- 230.Wang Q, Hu B, Hu X, Kim H, Squatrito M, Scarpace L, deCarvalho AC, Lyu S, Li P, Li Y et al (2017) Tumor evolution of Glioma-Intrinsic gene expression subtypes associates with immunological changes in the microenvironment. Cancer Cell 32(42–56):e46. https://doi.org/10.1016/j.ccell.2017.06.003 CrossRefGoogle Scholar
- 231.Ward PS, Patel J, Wise DR, Abdel-Wahab O, Bennett BD, Coller HA, Cross JR, Fantin VR, Hedvat CV, Perl AE et al (2010) The common feature of leukemia-associated IDH1 and IDH2 mutations is a neomorphic enzyme activity converting alpha-ketoglutarate to 2-hydroxyglutarate. Cancer Cell 17:225–234. https://doi.org/10.1016/j.ccr.2010.01.020 PubMedPubMedCentralCrossRefGoogle Scholar
- 234.Wiestler B, Capper D, Hovestadt V, Sill M, Jones DT, Hartmann C, Felsberg J, Platten M, Feiden W, Keyvani K et al (2014) Assessing CpG island methylator phenotype, 1p/19q codeletion, and MGMT promoter methylation from epigenome-wide data in the biomarker cohort of the NOA-04 trial. Neuro-oncology 16:1630–1638. https://doi.org/10.1093/neuonc/nou138 PubMedPubMedCentralCrossRefGoogle Scholar
- 238.Wrensch M, Jenkins RB, Chang JS, Yeh RF, Xiao Y, Decker PA, Ballman KV, Berger M, Buckner JC, Chang S et al (2009) Variants in the CDKN2B and RTEL1 regions are associated with high-grade glioma susceptibility. Nat Genet 41:905–908. https://doi.org/10.1038/ng.408 PubMedPubMedCentralCrossRefGoogle Scholar
- 241.Wu G, Broniscer A, McEachron TA, Lu C, Paugh BS, Becksfort J, Qu C, Ding L, Huether R, Parker M et al (2012) Somatic histone H3 alterations in pediatric diffuse intrinsic pontine gliomas and non-brainstem glioblastomas. Nat Genet 44:251–253. https://doi.org/10.1038/ng.1102 PubMedPubMedCentralCrossRefGoogle Scholar

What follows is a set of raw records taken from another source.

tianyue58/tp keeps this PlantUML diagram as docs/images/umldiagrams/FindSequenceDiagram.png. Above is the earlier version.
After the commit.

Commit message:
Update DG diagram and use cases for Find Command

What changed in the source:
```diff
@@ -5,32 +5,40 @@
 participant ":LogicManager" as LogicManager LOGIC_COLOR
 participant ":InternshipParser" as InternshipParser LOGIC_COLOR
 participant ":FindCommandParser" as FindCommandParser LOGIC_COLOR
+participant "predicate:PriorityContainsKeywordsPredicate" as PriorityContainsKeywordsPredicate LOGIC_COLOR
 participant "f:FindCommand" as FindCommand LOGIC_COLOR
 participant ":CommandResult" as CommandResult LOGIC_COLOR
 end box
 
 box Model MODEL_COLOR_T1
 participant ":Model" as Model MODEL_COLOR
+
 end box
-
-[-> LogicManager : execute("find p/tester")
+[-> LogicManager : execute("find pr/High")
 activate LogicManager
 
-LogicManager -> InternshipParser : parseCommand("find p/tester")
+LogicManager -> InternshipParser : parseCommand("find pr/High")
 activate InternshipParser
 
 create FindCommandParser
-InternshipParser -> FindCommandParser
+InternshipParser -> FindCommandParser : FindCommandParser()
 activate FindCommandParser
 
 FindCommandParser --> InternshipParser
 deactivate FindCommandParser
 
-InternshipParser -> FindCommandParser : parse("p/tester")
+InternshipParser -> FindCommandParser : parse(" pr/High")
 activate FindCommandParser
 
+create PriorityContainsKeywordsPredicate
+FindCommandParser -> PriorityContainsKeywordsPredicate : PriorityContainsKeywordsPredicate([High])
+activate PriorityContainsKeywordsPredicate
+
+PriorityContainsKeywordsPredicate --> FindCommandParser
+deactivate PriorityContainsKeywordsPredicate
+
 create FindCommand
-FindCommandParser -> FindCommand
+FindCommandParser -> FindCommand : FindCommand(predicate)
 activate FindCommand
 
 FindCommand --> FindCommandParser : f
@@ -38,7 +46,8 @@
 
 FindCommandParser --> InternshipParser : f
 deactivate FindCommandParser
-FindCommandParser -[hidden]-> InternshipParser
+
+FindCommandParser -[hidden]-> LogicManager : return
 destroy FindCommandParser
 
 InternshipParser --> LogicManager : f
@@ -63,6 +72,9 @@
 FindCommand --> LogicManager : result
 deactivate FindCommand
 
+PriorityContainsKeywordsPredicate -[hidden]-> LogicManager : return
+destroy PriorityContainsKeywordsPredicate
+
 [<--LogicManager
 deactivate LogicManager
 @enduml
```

- 243.Xu W, Yang H, Liu Y, Yang Y, Wang P, Kim SH, Ito S, Yang C, Wang P, Xiao MT et al (2011) Oncometabolite 2-hydroxyglutarate is a competitive inhibitor of alpha-ketoglutarate-dependent dioxygenases. Cancer Cell 19:17–30. https://doi.org/10.1016/j.ccr.2010.12.014 PubMedPubMedCentralCrossRefGoogle Scholar
- 246.Zhang J, Wu G, Miller CP, Tatevossian RG, Dalton JD, Tang B, Orisme W, Punchihewa C, Parker M, Qaddoumi I et al (2013) Whole-genome sequencing identifies genetic alterations in pediatric low-grade gliomas. Nat Genet 45:602–612. https://doi.org/10.1038/ng.2611 PubMedPubMedCentralCrossRefGoogle Scholar
- 247.Zheng S, Fu J, Vegesna R, Mao Y, Heathcock LE, Torres-Garcia W, Ezhilarasan R, Wang S, McKenna A, Chin L et al (2013) A survey of intragenic breakpoints in glioblastoma identifies a distinct subset associated with poor survival. Genes Dev 27:1462–1472. https://doi.org/10.1101/gad.213686.113 PubMedPubMedCentralCrossRefGoogle Scholar
Open AccessThis article is distributed under the terms of the Creative Commons Attribution 4.0 International License (http://creativecommons.org/licenses/by/4.0/), which permits unrestricted use, distribution, and reproduction in any medium, provided you give appropriate credit to the original author(s) and the source, provide a link to the Creative Commons license, and indicate if changes were made.